Your objective
Go over the material below and report every line that contains the word "dblogin".

>>>

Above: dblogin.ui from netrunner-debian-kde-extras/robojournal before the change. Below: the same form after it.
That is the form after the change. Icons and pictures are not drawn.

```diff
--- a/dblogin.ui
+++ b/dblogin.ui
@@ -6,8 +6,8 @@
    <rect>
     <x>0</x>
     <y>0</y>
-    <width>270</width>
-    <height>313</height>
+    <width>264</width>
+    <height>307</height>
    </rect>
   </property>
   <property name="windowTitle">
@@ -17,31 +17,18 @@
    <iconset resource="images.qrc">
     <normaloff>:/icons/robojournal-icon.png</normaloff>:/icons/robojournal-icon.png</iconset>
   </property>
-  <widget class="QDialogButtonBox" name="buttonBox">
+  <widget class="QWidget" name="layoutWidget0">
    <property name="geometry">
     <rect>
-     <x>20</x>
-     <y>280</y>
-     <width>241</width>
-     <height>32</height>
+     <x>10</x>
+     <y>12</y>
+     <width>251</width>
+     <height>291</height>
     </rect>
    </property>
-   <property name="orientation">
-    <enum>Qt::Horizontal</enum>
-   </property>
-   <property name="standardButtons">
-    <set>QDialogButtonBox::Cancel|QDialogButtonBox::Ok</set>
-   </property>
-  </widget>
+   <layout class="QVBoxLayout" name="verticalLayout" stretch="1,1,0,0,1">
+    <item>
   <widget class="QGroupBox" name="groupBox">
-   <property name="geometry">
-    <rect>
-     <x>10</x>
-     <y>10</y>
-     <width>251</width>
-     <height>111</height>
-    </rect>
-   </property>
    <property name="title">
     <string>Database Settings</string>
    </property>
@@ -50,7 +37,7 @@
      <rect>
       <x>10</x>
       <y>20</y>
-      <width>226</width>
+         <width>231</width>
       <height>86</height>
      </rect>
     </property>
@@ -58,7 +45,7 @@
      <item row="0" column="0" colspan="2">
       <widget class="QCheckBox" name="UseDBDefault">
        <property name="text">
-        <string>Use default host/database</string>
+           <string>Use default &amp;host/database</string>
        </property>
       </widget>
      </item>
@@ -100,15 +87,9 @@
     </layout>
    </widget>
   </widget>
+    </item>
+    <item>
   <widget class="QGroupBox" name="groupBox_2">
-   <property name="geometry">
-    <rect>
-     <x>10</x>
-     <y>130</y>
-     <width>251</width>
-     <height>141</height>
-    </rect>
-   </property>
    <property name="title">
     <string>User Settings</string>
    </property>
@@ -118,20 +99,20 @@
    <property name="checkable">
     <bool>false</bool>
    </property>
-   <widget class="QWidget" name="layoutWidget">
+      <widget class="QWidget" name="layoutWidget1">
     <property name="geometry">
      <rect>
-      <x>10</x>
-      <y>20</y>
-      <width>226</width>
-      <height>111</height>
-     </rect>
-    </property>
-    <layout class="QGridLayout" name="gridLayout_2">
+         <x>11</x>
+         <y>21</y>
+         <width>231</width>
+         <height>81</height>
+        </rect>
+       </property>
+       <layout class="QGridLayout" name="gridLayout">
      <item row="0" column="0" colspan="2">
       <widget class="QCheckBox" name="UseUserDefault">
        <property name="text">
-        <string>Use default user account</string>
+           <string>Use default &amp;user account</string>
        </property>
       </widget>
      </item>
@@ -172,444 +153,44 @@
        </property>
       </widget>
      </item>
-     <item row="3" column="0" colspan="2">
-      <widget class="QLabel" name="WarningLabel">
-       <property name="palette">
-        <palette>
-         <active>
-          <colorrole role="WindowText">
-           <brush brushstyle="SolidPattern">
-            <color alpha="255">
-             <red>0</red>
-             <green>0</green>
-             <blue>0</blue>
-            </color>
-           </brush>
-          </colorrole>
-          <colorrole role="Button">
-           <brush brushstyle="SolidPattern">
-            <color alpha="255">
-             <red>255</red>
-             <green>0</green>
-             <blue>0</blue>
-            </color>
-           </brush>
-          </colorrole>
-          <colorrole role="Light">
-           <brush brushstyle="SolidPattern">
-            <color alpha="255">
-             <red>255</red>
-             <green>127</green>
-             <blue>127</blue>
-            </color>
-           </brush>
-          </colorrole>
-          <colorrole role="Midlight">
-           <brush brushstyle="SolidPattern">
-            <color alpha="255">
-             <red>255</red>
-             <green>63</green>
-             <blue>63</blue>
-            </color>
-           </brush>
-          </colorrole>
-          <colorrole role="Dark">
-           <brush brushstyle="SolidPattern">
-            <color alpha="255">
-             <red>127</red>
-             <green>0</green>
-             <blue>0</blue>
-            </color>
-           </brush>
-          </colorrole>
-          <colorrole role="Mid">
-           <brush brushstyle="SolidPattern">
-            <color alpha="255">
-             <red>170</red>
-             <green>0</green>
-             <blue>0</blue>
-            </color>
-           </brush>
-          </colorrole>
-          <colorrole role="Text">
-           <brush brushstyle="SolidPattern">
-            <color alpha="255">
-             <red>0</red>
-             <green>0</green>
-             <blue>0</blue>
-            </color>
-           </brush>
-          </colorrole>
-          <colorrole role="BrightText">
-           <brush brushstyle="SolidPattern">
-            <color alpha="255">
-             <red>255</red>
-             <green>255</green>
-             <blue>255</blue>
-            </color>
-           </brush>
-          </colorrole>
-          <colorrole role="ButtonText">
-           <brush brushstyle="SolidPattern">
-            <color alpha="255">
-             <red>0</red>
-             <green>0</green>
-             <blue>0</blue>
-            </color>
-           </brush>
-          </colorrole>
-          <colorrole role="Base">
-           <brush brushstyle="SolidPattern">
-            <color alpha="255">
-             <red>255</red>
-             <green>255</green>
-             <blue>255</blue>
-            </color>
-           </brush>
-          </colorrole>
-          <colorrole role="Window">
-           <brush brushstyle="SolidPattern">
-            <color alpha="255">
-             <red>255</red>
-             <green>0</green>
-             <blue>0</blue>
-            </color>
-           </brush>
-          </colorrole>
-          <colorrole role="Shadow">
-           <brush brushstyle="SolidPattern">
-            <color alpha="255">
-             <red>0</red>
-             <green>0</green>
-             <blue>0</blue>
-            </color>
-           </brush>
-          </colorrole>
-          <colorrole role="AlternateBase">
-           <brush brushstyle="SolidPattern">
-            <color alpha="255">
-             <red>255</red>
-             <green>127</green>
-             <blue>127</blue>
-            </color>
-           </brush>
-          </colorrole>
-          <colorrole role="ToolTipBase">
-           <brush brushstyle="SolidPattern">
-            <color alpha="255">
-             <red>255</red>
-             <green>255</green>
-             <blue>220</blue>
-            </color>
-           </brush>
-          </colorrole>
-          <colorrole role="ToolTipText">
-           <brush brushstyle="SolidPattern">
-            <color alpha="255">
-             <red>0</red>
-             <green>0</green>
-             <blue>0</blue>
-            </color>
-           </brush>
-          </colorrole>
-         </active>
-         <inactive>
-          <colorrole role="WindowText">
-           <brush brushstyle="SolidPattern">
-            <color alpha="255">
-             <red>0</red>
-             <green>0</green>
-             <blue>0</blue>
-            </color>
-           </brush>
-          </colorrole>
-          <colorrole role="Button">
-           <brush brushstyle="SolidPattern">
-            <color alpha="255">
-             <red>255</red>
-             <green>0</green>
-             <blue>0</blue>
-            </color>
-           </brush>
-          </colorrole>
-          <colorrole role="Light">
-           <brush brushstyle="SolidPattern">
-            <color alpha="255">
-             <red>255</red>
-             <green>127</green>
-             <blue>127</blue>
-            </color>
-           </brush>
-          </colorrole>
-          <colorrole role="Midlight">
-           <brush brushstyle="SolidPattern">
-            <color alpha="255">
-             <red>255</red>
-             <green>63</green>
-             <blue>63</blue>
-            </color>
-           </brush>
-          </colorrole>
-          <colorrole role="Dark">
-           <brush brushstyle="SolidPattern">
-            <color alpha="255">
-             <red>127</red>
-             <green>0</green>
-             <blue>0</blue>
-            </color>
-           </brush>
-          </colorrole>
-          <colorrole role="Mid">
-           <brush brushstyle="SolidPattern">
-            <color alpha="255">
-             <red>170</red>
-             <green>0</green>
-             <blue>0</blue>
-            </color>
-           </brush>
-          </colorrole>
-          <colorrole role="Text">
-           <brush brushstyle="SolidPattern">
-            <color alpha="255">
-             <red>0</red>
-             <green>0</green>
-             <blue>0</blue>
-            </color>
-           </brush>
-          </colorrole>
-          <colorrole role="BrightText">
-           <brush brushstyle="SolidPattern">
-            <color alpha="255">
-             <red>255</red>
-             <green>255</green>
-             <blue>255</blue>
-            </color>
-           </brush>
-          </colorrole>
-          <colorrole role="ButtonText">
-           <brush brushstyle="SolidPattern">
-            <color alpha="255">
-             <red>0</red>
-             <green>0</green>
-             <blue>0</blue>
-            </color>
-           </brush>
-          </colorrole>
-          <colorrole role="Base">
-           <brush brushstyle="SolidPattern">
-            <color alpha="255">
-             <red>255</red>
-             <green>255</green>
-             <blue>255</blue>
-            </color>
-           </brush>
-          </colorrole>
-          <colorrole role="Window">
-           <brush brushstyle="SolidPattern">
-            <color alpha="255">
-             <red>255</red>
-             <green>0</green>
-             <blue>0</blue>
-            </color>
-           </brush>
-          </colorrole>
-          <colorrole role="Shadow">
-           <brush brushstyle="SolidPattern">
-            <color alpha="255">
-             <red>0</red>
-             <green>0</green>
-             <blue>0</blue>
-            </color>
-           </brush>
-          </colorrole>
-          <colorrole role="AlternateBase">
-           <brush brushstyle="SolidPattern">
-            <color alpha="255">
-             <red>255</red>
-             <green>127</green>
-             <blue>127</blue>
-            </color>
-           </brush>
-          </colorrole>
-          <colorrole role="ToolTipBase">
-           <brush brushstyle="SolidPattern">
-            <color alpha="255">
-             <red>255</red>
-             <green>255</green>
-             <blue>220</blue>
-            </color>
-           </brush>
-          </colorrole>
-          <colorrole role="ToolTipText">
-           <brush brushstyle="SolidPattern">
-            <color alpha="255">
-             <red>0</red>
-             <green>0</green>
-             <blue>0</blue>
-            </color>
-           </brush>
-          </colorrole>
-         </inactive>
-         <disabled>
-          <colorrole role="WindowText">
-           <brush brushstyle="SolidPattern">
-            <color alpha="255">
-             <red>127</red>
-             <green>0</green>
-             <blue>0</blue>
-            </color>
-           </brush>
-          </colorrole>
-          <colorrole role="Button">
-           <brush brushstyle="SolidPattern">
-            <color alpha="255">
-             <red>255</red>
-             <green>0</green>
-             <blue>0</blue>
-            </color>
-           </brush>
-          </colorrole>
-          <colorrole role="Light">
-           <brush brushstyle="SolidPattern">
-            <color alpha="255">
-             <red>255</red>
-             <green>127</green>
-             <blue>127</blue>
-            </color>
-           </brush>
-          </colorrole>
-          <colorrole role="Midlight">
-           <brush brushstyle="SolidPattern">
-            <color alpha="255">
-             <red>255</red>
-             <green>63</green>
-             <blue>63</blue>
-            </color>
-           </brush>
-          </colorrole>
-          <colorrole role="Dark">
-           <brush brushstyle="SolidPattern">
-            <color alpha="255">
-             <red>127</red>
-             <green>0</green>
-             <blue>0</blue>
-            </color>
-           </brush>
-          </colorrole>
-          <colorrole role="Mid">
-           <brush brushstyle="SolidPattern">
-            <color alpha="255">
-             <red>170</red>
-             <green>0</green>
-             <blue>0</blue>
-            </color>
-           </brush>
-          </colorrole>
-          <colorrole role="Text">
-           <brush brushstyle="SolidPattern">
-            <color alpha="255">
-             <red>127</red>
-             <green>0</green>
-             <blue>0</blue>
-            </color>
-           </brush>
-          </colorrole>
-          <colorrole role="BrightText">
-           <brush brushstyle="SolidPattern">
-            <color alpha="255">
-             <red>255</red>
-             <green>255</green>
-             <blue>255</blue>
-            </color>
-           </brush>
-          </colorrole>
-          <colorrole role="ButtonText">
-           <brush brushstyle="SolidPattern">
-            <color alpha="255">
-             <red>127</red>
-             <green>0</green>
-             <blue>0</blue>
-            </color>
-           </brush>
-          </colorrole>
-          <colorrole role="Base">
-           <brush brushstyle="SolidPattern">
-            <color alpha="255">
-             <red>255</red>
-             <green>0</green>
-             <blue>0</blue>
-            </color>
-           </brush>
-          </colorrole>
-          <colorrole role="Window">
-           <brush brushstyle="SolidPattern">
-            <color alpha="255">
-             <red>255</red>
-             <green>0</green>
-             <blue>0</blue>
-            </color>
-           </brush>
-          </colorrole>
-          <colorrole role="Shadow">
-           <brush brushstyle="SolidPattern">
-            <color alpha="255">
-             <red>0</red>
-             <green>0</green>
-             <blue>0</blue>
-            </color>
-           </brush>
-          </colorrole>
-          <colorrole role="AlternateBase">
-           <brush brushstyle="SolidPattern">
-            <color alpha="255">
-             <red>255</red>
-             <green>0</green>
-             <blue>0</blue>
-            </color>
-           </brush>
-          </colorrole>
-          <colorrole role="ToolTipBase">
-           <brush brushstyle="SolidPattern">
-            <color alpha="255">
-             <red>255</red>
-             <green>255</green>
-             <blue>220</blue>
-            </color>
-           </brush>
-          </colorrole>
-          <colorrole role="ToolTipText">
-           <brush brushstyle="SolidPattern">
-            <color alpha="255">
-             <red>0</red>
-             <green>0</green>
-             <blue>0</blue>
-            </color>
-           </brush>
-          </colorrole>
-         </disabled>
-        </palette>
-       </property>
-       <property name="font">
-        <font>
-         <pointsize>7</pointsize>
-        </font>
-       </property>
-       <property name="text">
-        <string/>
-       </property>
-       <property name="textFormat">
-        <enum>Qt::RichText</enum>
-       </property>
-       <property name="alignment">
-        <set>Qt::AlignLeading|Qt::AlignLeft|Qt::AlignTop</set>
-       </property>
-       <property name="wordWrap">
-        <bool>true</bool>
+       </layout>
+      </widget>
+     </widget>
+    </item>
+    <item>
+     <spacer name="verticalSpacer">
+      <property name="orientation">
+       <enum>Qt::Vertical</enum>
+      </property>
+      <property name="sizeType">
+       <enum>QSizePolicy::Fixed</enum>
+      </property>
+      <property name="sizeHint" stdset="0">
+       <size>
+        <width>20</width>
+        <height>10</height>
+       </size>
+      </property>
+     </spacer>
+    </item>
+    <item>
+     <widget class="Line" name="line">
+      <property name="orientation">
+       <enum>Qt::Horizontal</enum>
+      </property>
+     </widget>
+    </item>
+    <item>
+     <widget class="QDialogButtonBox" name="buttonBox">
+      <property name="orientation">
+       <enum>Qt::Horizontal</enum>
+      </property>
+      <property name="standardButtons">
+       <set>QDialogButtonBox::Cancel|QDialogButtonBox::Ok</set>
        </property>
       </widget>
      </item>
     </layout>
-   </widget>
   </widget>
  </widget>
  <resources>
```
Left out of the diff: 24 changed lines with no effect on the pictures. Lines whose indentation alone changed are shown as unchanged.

<<<

Answer section
Above: dblogin.ui from netrunner-debian-kde-extras/robojournal before the change. Below: the same form after it.
--- a/dblogin.ui
+++ b/dblogin.ui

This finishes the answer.